Collection Storage Facility
This AES Plus 103 was used in the offices of the Canada Science and Technology Museum before being transferred to the collection in 1987.
Unlike most computers today, the AES Plus 103 did not have a mouse or graphical user interface (GUI), so users had to master a set of commands and special keys in order to create and edit documents. The AES Plus 103 had a monochrome video display with no graphics. Dotted lines on the screen helped users align and edit text as well as visualize the layout of documents. The standard version of the AES Plus 103 stored data and applications on 5.25-in. magnetic floppy disks. On this version the twin drive bays are empty; data was instead stored on an external drive.

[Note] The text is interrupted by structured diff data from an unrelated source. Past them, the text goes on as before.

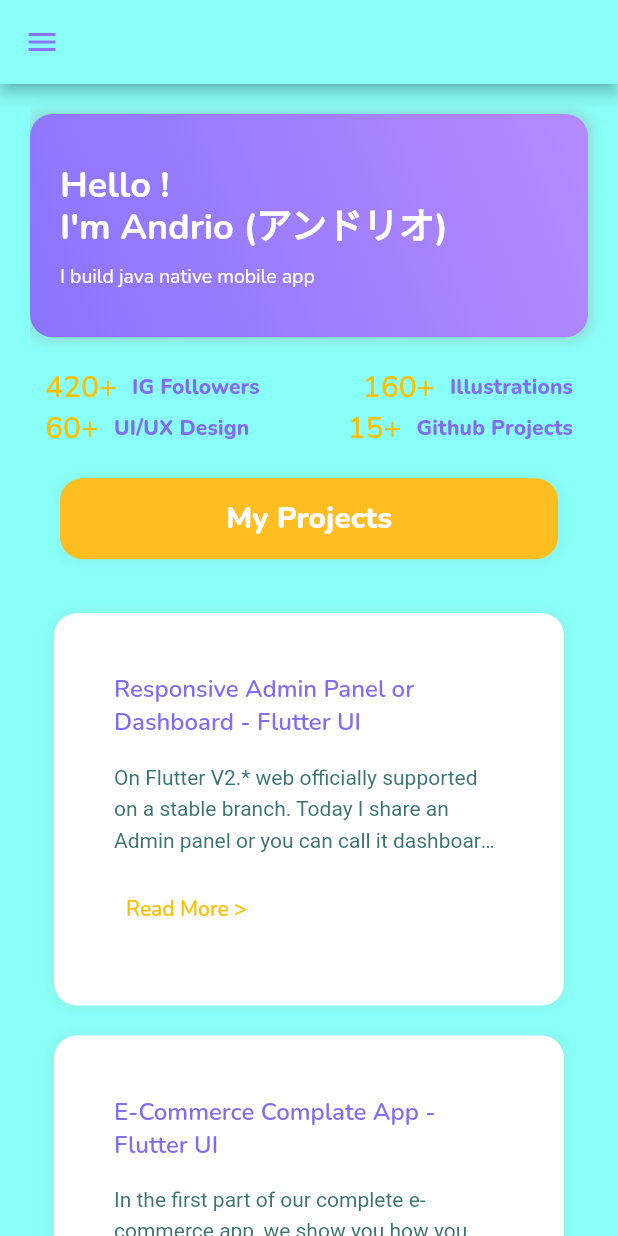
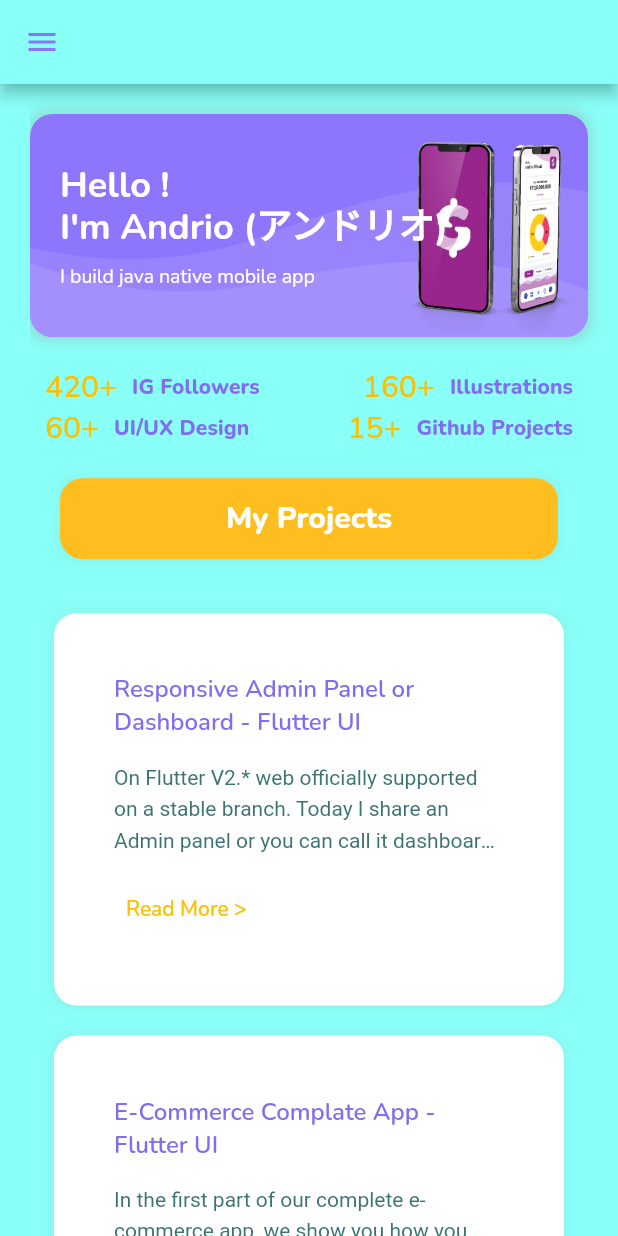
Before and after one commit to Andrioeffendi31/portfolio_web_app, a Flutter app: the screen it shows after launch, on a phone screen of 412 x 824 dp. Run offline on Flutter 3.47's test engine with Material 2 defaults, Android fonts, the phone set to English and light mode, and no system bars; drawn by our look-alikes of animated_text_kit; our stand-ins replace flutter_svg, getwidget, google_fonts.

Commit message:
Add top banner

```diff
--- a/lib/components/text_counter.dart
+++ b/lib/components/text_counter.dart
@@ -17,7 +17,7 @@ class TextCounter extends StatelessWidget {
       duration: defaultDuration,
       builder: (context, value, child) => Text(
         "$value$text",
-        style: Theme.of(context).textTheme.headline6!.copyWith(color: primaryColor),
+        style: Theme.of(context).textTheme.headline6!.copyWith(color: primaryColor, fontWeight: FontWeight.w500),
       ),
     );
   }
--- a/lib/screens/home/components/home_screen_banner.dart
+++ b/lib/screens/home/components/home_screen_banner.dart
@@ -18,16 +18,17 @@ class HomeScreenBanner extends StatelessWidget {
         child: Container(
           decoration: BoxDecoration(
             borderRadius: BorderRadius.circular(15),
-            gradient: LinearGradient(
-              colors: [
-                const Color(0xFF8A74FC),
-                const Color(0xFFB48AFF),
-              ],
-              begin: const FractionalOffset(0.0, 1.0),
-              end: const FractionalOffset(1.0, 0.0),
-              stops: [0.0, 1.0],
-              tileMode: TileMode.clamp,
-            ),
+            // gradient: LinearGradient(
+            //   colors: [
+            //     const Color(0xFF8A74FC),
+            //     const Color(0xFFB48AFF),
+            //   ],
+            //   begin: const FractionalOffset(0.0, 1.0),
+            //   end: const FractionalOffset(1.0, 0.0),
+            //   stops: [0.0, 1.0],
+            //   tileMode: TileMode.clamp,
+            // ),
+            image: DecorationImage(image: AssetImage("assets/images/banner.jpg"), fit: BoxFit.cover),
             boxShadow: [
               BoxShadow(
                 color: Colors.grey.withOpacity(0.3),
@@ -40,10 +41,6 @@ class HomeScreenBanner extends StatelessWidget {
           child: Stack(
             fit: StackFit.expand,
             children: [
-              // Image.asset(
-              //   "assets/images/bg.jpeg",
-              //   fit: BoxFit.cover,
-              // ),
               Padding(
                 padding: Responsive.isMobileLarge(context) ? const EdgeInsets.symmetric(horizontal: defaultPadding) : const EdgeInsets.symmetric(horizontal: defaultPadding * 2),
                 child: Column(
```
Also changed, not shown: assets/images/banner.jpg (added).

The development of word processors revolutionized office management in the 1970s and 1980s. Designed and built in Montreal, Quebec, by AES Data Limited, this word processor allowed the user to create, store, and revise text electronically before printing, tasks that had previously been performed manually on a typewriter. Word processors changed the type of work secretaries did, freeing them from the repetitive re-typing and photocopying that typewriters required. AES trade literature depicted an open and near-paperless office of the future.